The third point I’d like to emphasize is that living the Baha’i life and taking action accordingly is most vibrant when it is thoroughly integrated into other aspects of one’s college life. It’s not just that Baha’is should balance Baha’i aspects of life with supposedly non-Baha’i aspects of life. This would be to wrongly assume that there is an aspect of one’s life that isn’t, or perhaps shouldn’t be, called to account by the Baha’i Revelation. Just as Jesus is Messiah seven days a week and not just on Sunday, so too, the transforming potency of Baha’u’llah’s Word is to be brought to bear in some way on every facet of human life. This, of course, has to do with one’s approach to studying. The central activity of college life is obtaining an education and is highly praised in the Baha’i Faith. And, of course, the pursuit of a degree does not override everything else in life. But beyond one’s studies, this insight greatly affects the way a student builds and develops relationships with others during that time. If it is at cross-purposes with one’s spiritual commitments then efforts to engage with others on a spiritual level will feel all the more contrived and unnatural. Sometimes I think about what it would be like to go back and visit Earlham now that I’ve graduated and been away for so long. Sadly, I wouldn’t know anyone besides the faculty. But it also occurred to me that if I did get into conversations with students I would probably be relatively confident conversing with them about spiritual matters. In fact, I suspect I would be far more confident than I was when I was a student. And the crucial difference is that the way I would relate with those students would be entirely different than the way I related with friends and acquaintances when I was myself a student.

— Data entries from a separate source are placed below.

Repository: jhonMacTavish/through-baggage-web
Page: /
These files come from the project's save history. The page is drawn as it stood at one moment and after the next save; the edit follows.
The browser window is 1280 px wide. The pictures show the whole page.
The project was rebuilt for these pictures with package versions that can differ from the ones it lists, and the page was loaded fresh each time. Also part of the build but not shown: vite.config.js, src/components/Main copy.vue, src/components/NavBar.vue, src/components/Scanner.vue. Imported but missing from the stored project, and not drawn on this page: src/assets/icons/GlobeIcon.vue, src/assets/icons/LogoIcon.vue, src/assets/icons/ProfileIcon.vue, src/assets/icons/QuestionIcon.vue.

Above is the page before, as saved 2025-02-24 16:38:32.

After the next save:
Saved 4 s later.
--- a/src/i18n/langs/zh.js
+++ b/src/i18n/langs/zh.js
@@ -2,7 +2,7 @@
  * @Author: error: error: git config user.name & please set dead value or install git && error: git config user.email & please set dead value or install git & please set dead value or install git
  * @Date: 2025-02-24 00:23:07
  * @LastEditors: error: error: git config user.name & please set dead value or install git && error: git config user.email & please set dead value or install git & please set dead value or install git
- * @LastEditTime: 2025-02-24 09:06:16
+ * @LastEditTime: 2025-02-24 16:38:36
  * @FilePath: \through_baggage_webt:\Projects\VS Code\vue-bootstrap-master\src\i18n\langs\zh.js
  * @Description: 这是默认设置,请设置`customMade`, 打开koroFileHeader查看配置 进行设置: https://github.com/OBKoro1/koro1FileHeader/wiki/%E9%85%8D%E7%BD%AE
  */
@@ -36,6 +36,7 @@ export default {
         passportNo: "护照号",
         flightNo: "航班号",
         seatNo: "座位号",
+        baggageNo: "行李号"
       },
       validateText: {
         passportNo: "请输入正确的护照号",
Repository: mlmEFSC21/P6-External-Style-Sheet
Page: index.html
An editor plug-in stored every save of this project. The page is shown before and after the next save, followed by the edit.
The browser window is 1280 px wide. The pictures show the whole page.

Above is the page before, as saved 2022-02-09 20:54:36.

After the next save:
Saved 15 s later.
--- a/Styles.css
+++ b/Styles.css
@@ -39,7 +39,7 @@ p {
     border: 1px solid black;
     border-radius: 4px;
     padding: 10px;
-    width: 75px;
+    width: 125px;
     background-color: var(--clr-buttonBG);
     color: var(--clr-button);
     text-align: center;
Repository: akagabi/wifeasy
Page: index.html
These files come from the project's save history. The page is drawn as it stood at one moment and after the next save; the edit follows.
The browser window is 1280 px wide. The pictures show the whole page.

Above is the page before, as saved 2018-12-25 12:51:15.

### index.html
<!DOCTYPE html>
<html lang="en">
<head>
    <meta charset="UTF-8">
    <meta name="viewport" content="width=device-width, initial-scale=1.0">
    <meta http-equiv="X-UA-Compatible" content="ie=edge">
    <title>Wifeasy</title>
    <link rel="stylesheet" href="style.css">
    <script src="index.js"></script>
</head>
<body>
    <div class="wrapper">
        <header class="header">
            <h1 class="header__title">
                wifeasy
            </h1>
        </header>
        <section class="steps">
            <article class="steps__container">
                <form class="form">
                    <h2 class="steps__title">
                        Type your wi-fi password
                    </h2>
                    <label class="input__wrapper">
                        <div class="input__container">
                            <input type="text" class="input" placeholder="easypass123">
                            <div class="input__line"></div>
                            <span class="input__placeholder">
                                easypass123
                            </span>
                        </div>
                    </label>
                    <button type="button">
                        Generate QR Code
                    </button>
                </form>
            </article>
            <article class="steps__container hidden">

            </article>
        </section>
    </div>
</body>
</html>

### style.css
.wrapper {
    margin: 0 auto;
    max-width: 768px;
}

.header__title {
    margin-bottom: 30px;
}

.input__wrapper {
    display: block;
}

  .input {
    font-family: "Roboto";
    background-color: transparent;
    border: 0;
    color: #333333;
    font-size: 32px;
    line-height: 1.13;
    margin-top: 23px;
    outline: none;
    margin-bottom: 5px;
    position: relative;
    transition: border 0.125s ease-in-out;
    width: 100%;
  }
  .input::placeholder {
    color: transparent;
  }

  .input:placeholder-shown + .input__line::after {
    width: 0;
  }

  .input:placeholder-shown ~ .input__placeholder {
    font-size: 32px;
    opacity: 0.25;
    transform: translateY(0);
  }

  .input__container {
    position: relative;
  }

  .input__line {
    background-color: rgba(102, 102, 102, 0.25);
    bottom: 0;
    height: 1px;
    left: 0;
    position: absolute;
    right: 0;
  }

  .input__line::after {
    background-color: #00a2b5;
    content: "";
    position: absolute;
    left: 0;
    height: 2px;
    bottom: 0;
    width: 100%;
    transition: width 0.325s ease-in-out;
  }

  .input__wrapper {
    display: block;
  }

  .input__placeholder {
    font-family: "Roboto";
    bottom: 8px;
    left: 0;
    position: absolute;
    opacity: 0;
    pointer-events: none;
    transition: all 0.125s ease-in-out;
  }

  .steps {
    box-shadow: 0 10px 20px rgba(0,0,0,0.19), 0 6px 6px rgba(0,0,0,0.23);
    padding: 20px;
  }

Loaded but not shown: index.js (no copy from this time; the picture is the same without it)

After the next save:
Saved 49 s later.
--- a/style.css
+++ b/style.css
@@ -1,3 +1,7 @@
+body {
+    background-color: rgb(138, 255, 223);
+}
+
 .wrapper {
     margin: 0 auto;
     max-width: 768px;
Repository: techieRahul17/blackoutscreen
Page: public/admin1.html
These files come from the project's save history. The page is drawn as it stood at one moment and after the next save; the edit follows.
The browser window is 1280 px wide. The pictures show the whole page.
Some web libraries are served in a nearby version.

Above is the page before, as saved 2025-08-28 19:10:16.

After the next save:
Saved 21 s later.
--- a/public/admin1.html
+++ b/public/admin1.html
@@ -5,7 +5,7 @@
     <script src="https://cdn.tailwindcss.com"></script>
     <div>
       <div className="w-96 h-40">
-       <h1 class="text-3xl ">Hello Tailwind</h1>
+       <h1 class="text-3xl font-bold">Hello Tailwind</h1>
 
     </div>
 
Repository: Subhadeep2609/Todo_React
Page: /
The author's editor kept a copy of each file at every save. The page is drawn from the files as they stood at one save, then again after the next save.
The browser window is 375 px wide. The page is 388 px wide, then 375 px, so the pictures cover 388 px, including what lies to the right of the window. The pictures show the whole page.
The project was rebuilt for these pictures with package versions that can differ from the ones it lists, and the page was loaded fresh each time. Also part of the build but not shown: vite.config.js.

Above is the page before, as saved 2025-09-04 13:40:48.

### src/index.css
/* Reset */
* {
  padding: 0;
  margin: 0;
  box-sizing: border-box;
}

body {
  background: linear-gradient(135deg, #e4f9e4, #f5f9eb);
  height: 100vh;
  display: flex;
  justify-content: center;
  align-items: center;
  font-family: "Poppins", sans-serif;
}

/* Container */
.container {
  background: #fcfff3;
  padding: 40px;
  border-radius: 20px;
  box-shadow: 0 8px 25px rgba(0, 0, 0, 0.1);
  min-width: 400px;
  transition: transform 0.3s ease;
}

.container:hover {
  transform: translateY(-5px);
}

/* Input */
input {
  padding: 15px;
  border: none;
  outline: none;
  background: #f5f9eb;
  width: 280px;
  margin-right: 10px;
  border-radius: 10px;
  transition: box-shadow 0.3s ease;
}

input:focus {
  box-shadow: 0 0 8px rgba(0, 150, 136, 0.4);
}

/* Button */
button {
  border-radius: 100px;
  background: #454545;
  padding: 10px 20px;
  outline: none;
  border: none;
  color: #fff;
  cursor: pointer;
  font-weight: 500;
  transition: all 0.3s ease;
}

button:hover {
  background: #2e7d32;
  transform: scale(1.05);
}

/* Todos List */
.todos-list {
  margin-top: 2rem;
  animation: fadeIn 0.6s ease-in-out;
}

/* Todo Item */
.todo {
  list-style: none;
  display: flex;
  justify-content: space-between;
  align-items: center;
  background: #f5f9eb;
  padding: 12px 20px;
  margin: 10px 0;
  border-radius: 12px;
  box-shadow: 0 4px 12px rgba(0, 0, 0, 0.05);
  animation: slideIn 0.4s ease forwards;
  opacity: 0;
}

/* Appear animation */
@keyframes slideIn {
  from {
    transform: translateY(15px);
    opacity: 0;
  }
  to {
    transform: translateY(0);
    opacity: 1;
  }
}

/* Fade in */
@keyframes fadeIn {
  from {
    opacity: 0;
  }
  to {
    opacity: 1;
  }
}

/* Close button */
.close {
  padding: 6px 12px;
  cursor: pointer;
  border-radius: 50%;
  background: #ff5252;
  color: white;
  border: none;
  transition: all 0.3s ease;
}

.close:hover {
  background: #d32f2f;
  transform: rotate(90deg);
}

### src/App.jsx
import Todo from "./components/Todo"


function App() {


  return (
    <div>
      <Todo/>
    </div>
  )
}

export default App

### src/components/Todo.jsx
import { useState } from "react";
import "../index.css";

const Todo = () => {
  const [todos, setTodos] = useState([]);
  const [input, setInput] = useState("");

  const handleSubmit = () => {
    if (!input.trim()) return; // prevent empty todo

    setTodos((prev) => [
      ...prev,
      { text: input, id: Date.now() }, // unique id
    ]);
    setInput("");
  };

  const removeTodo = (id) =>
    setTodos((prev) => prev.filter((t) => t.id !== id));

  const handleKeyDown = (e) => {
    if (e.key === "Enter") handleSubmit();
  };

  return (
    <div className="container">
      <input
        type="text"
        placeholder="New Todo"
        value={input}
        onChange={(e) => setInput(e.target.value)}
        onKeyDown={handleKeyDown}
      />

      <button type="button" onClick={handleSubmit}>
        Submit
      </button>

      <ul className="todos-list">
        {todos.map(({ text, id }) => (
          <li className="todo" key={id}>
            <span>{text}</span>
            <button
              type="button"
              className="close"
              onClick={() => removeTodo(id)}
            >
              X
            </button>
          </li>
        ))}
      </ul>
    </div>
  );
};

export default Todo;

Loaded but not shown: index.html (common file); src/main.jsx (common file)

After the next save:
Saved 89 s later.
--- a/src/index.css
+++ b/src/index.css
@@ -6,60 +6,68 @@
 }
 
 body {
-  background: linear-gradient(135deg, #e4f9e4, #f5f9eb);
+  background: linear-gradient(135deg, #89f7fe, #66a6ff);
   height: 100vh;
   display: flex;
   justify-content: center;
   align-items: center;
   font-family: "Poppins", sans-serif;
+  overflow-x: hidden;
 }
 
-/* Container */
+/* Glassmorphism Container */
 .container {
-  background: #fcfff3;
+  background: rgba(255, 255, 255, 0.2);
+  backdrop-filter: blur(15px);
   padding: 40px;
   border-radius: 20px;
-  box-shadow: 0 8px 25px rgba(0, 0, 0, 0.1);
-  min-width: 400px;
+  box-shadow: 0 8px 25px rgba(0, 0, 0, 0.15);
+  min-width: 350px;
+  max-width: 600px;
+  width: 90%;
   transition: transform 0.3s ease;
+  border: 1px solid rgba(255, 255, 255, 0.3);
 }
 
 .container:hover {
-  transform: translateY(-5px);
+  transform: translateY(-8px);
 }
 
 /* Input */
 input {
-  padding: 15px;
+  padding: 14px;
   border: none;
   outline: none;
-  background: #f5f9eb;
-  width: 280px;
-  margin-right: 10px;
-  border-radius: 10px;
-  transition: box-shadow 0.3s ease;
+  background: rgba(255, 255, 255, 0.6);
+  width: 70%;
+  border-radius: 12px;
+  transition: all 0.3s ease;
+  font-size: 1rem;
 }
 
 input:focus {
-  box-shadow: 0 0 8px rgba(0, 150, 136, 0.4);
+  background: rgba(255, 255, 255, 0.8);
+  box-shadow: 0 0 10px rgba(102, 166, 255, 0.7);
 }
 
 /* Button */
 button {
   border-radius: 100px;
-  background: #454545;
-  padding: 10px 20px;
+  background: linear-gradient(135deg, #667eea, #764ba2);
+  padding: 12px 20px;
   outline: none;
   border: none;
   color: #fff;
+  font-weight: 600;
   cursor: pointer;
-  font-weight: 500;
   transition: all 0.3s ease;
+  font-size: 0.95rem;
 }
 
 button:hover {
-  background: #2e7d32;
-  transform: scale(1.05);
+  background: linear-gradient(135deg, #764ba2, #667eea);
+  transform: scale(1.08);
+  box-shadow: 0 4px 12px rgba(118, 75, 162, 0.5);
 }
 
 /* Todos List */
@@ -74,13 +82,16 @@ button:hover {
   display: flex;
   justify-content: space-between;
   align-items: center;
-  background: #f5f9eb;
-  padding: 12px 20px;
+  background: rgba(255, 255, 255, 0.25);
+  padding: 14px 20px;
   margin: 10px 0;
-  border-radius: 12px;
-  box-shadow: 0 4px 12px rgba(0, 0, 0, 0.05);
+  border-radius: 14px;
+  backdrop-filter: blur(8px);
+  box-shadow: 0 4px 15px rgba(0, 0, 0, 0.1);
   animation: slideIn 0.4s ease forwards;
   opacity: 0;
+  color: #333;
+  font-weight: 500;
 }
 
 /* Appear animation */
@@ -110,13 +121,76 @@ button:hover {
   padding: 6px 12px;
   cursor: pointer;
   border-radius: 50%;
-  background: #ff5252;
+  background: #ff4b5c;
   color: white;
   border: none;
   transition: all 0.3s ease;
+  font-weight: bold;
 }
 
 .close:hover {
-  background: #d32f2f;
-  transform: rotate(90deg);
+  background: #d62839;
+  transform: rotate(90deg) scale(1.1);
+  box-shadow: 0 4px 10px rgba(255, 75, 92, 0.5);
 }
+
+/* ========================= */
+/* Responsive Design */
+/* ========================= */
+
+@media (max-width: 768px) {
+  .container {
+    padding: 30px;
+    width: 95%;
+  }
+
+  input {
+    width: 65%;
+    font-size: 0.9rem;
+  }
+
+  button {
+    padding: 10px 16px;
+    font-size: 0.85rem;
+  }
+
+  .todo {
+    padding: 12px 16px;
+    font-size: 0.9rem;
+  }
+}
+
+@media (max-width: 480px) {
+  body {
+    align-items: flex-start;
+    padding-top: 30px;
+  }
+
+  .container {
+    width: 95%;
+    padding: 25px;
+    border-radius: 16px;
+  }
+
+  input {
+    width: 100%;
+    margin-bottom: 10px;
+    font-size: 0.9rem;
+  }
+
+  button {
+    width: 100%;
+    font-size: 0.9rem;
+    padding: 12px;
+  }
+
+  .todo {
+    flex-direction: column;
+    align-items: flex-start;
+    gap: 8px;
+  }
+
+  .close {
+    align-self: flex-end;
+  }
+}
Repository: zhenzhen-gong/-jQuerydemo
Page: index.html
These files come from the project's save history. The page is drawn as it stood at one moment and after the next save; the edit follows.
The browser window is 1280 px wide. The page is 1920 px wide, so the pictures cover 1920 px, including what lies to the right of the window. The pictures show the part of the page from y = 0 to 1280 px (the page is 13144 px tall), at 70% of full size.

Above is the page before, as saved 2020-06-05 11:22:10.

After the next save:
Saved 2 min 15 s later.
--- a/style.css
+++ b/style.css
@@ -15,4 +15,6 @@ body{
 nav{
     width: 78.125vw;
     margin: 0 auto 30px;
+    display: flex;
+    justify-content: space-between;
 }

Looking back, I think one of the biggest obstacles to being a more effective teacher was a fear of social stigmatization. I was afraid people might look at me in a less positive light if I were to present the Baha’i Faith with more courage. This is in large part because most of the relationships I developed in college were generally unrelated to my commitments and passions as a Baha’i. This is obviously related to the fact that I was nearly half way through my second year by the time I became a Baha’i. But even if I had, I think the outcome would have been quite similar. The Baha’i Faith had little to do with the way I made and developed friendships, even after I became confirmed in the faith. And once that lifestyle was established I feared that people might feel betrayed if I started broaching spiritual matters more directly. As an aside, it never occurred to me and others that our friends and acquaintances might feel pleasantly surprised rather than betrayed in such a scenario. But however torn I and others felt by this inner conflict, there is another way. And this is to establish relationships upon a spiritual basis. By this is not meant a doctrinal or sectarian basis. Rather it means, perhaps, that interactions are based around activities and topics that uplift the human soul, spread joy, and advance the cause of justice in the world. This is further strengthened, if these relationships are built around studying the Word of God for this age and striving to put it into practice.
As I mentioned earlier, the beginning of a semester is a great time to start anew. Just as this is the case for individuals contacted during an expansion phase, it is all the truer for those confirmed collaborators stepping out to begin those relationships in the first place. This presents an exciting opportunity for incoming Baha’i students. As you probably know, Baha’i youth are increasingly at the forefront of teaching efforts before they reach an age for beginning higher education. And increased focus on the education of children and the spiritual empowerment of early adolescents will only reinforce this trend in the years to come. With growing frequency, Baha’i youth will begin their college career with the will and capacity to engage in intensive teaching efforts. Effective planning and coordination between Baha’i upperclassmen and these incoming students can help draw them to the forefront of teaching as soon as they step on campus. Not only can this greatly augment the capacity and enthusiasm of the broader effort, but it can also be a profound blessing for the incoming student. There are many ways to make new friends and get established when entering college. Some are better than others. But looking back, I can’t think of any better way of beginning college than to seek and find new souls with whom to walk on a spiritual path of service.